Defining community journalism is tricky in 2016.

Not until a journalism student lands his or her first job in a newsroom the size of the one here — at the Log Cabin Democrat — do they really begin to understand. …

Frankly, as someone who has been in this business and in newsrooms more than half my life, I can say from experience that no one right out of J-School has any kind of realistic idea of mid-level news markets, their values or community expectations.

There are significant limitations in a mid-sized newsroom, namely staff. But the plus side is that a new reporter can literally end up covering anything they want to cover, from crimes to city councils. The drawback is time management. We have a daily newspaper and four reporters. That alone heaps on responsibility and workload. But keep in mind that every day, 365 days a year, the Log Cabin has a completely local front page. Every. Day.

Community journalism is not something you go to school to learn. In fact, most of us who have a passion for this kind of work have folks like Joseph Pulitzer, Tom Wolfe, Hunters S. Thompson, Woodward and Bernstein, Maureen Dowd in mind. … Those are the idols in this industry. Those are the types of journalists of whom nearly all students in this business base professional life goals, whether they admit it or not. We all "think big." We all want to dive into politics and crime and courts and injustice.

Rarely do journalism students dream about covering county fairs, awards banquets and street repairs. But the reality is that is what community journalism looks like most of the time. And it is the best place to start. Faulkner County and the Log Cabin is the best place to start.

What we learn by covering the swine show at the county fair is that there is a lot of money tied up in agriculture in Faulkner County. What we also learn is that many of our county’s elected officials spend a lot of time at the fairgrounds during fair week. By covering a show, we make connections to real people who make real decisions in our community.

A new reporter learns through that experience that an introduction, a conversation and a perspective will lend sources, story ideas and respect from an entire community within the community.

Is there corruption in our community? Yes. Is there intrigue and scandal in our community? Yes.

Does a reporter a year out of journalism school in small town America intuitively uncover a trove of secret emails and field a barrage of tipsters who leave clues in disappearing ink on folded up notes on car windshields? No.

That’s movie-grade journalism. It’s not community journalism.

The Log Cabin is a training ground for young journalists these days and has been for many years. This job is not easy and takes a lot of energy. Four reporters covering the ground they do is impressive.

And don’t let those movie writers fool you. There are no real perks. I mean, you might get the occasional celebrity interview, or meet the governor, or get a free screening to a movie, but really, no private jets.

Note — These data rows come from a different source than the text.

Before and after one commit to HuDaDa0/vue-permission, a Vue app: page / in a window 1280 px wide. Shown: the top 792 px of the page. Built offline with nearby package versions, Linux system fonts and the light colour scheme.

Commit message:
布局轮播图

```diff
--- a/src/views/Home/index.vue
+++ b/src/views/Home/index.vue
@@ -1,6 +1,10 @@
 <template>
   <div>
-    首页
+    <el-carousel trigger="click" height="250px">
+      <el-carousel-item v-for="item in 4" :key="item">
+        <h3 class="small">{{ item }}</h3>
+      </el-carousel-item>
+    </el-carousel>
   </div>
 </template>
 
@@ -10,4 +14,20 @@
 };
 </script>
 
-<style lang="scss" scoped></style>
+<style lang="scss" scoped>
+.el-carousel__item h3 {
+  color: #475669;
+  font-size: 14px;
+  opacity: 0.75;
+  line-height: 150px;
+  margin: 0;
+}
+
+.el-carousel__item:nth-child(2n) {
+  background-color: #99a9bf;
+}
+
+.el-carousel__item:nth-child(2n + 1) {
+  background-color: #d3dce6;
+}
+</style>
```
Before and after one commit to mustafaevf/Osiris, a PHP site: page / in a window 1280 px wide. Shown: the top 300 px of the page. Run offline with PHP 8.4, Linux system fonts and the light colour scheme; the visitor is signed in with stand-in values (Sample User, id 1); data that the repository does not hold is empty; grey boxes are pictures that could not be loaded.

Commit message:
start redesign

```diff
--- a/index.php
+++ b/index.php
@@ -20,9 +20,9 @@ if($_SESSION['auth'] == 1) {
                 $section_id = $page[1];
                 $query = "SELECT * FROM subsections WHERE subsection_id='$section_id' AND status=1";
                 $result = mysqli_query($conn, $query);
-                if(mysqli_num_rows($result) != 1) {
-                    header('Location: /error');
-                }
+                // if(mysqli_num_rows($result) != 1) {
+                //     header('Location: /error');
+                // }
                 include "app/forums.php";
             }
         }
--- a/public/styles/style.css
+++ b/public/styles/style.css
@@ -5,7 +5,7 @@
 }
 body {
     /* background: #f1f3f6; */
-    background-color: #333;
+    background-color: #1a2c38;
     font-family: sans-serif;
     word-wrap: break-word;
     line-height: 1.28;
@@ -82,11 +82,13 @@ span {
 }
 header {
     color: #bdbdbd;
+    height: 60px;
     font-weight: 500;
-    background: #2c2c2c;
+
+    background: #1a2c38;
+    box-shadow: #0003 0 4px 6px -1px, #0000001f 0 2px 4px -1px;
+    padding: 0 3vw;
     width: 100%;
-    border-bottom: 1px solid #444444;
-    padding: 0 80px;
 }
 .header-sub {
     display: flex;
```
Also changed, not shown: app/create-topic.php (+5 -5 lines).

My goal as the newsroom leader and vice president of audience is to keep our reporters here and grow sources in this community — to grow local news the Log Cabin provides its readers. My goal is to teach this team how to find those emails that are hiding by asking the right people the right questions. My goal is to help them network and source the community in which they live; to connect them to "tipsters" who have been around a long time and can get them to places where those intriguing stories can take off.

But the community has to play along. The community has to help.

The Log Cabin can never be the bastion of local news that readers want without help of the community. Sometimes, as I scroll through my own friends’ private social media pages, I see comments like, "I am disappointed our local paper isn’t covering this …"

Sometimes, we just are not aware of what "this" is. We need the community to reach out and make some connections with our more than willing young staff.

My assistant managing editor and I are working hard to get our reporters out to you, and we want to do better, but we don’t always know where you are. If there is an issue you need addressed, and it is reasonable and legitimate and can be backed up with accessible information from reputable sources, we will certainly get on track to find it.

One thing that you do see in the movies is real — we protect sources. We are not gossips. We are reporters. Fill us in on what we should be covering in our community, and we will help you tell the whole, accurate story and help explain to readers why it matters.

I can be reached anytime through email at or by phone at 501-505-1213. Give me a call and let’s chat.

Kelly Sublett is the Vice President of Audience for the Log Cabin Democrat.